The signals were clear enough before the on-line Labour caucus meeting this week and – sure enough – Hamilton West Dr Guarav Sharma was suspended.
No surprises, then – except did it also mark the formal burial of the Prime Minister’s “be kind” policy?
Sharma had been labelled a “rogue” MP by some political journalists, although how he qualified for that disparaging epithet was far from clear.
It is true, of course, he had levelled accusations of bullying against government whips, the Parliamentary Service and the PM’s Office without any substantive evidence being put forward.
Yet, for the general public, it might have appeared straightforward enough for the caucus to give him the chance to discuss whatever problems were troubling him.
Instead, the party had its own preliminary session on Monday night, ahead of the hastily summoned Tuesday caucus meeting. Continue reading “Suspended Sharma sparks more suspense – will he quit as an MP and pave the path for National to reclaim Hamilton West?”
Labour MPs may well be determining the fate of Hamilton West MP Gaurav Sharma at a special caucus meeting, as this post is being written.
According to Stuff, the party’s MPs will enter a virtual meeting at 2.30pm on Tuesday and Prime Minister Jacinda Ardern was expected to speak to reporters afterward, at about 4pm.

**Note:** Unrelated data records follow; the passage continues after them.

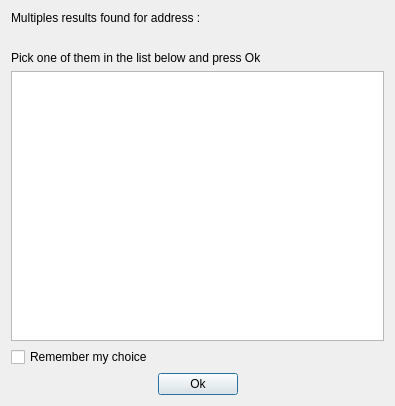
Old version of the form plugins/view/GeographicView/AddressSelectionDialog.ui in the repository Tulip-Dev/tulip.
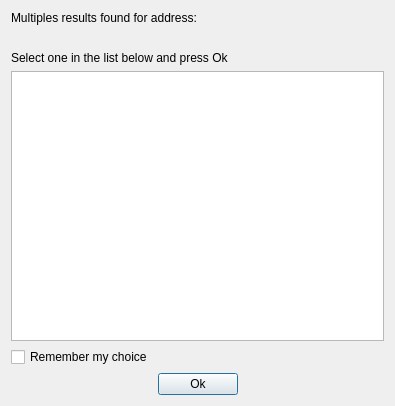
New version of the form.

Commit message: GeographicView improvement: add "automatic choice" mode for geolocation by address

What changed in the file:
```diff
--- a/plugins/view/GeographicView/AddressSelectionDialog.ui
+++ b/plugins/view/GeographicView/AddressSelectionDialog.ui
@@ -17,7 +17,7 @@
    <item>
     <widget class="QLabel" name="label">
      <property name="text">
-      <string>Multiples results found for address :</string>
+      <string>Multiples results found for address:</string>
      </property>
     </widget>
    </item>
@@ -34,7 +34,7 @@
    <item>
     <widget class="QLabel" name="label_3">
      <property name="text">
-      <string>Pick one of them in the list below and press Ok</string>
+      <string>Select one in the list below and press Ok</string>
      </property>
     </widget>
    </item>
```
Left out of the diff: 2 changed lines with no effect on the pictures. The commit also changes 6 other files.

Stuff explained that:
Sharma, the MP for Hamilton West, has repeatedly alleged he had been bullied by the party’s whips, Parliamentary Service, and the prime minister’s office in the past week.
Sharma has so far produced no substantive evidence to back up his claims of bullying. Ardern has said the claims appear to be prompted by the party working to resolve issues between himself and employees, and a “hiring freeze” that had been placed on his office.
Point of Order noted that Sharma’s bullying allegations were recorded in a social media post on Friday night. Continue reading “Labour caucus is not alone in asking for an explanation from the MP for Hamilton West”
Labour backbenchers, conscious that recent polling shows their political futures could be cut short, will be looking to this week’s budget to replenish their party’s popularity with handouts to swing votes.
They could be disappointed, if the Budget’s programme does not tackle voters’ concerns.
BNZ economists last week warned that the chances of a recession are “increasing by the day”. Economist Cameron Bagrie says controlling government spending to tamp down the factors causing high inflation should be a priority for the government, but a big-spending budget is already locked in.
Meanwhile investors in the local sharemarket, taking a gloomy view of NZ’s economic prospects, are already reeling from the downward trend in the local indices. Similarly the NZ dollar has dipped sharply against both the greenback and the Australian dollar, as New Zealand’s main export market in China suffers from a severe Covid lockdown.
This then could be the moment for Finance Minister Grant Robertson to produce the proverbial from his hat.
Certainly his opponents have been generous with their advice, urging him to offer tax relief and in particular to reverse the tax bracket creep which is adding to the bruising from the wage-price spiral. Continue reading “Caucus neophytes may be keeping the govt from knowing what Kiwis in their electorates are wanting”
As the Labour caucus suns itself at Martinborough, and members savour one or two of the local products, it may seem like a golden summer for the party.
PM Jacinda Ardern is just back from Europe where some of New Zealand’s finest journalists modestly recorded how she bedazzled the elites.
And although some commentators on the Left, notably Chris Trotter, have rather carpingly been critical of Ardern because there is little to show for the “transformation” which the PM promised New Zealanders, caucus members are unshaken in their conviction transformation will happen.
Never mind the own goals scored by Clare Curran and Meka Whaitiri, not to mention Iain Lee-Galloway on the Karel Sroubek affair, or Phil Twyford with his KiwiBuild fiasco: the Ardern government will soon be tackling education reform, introducing a capital gains tax to make the system “fairer”, and giving trade unions greater powers in wage bargaining. Continue reading “The Martinborough message to ministers must be ‘lift your game’”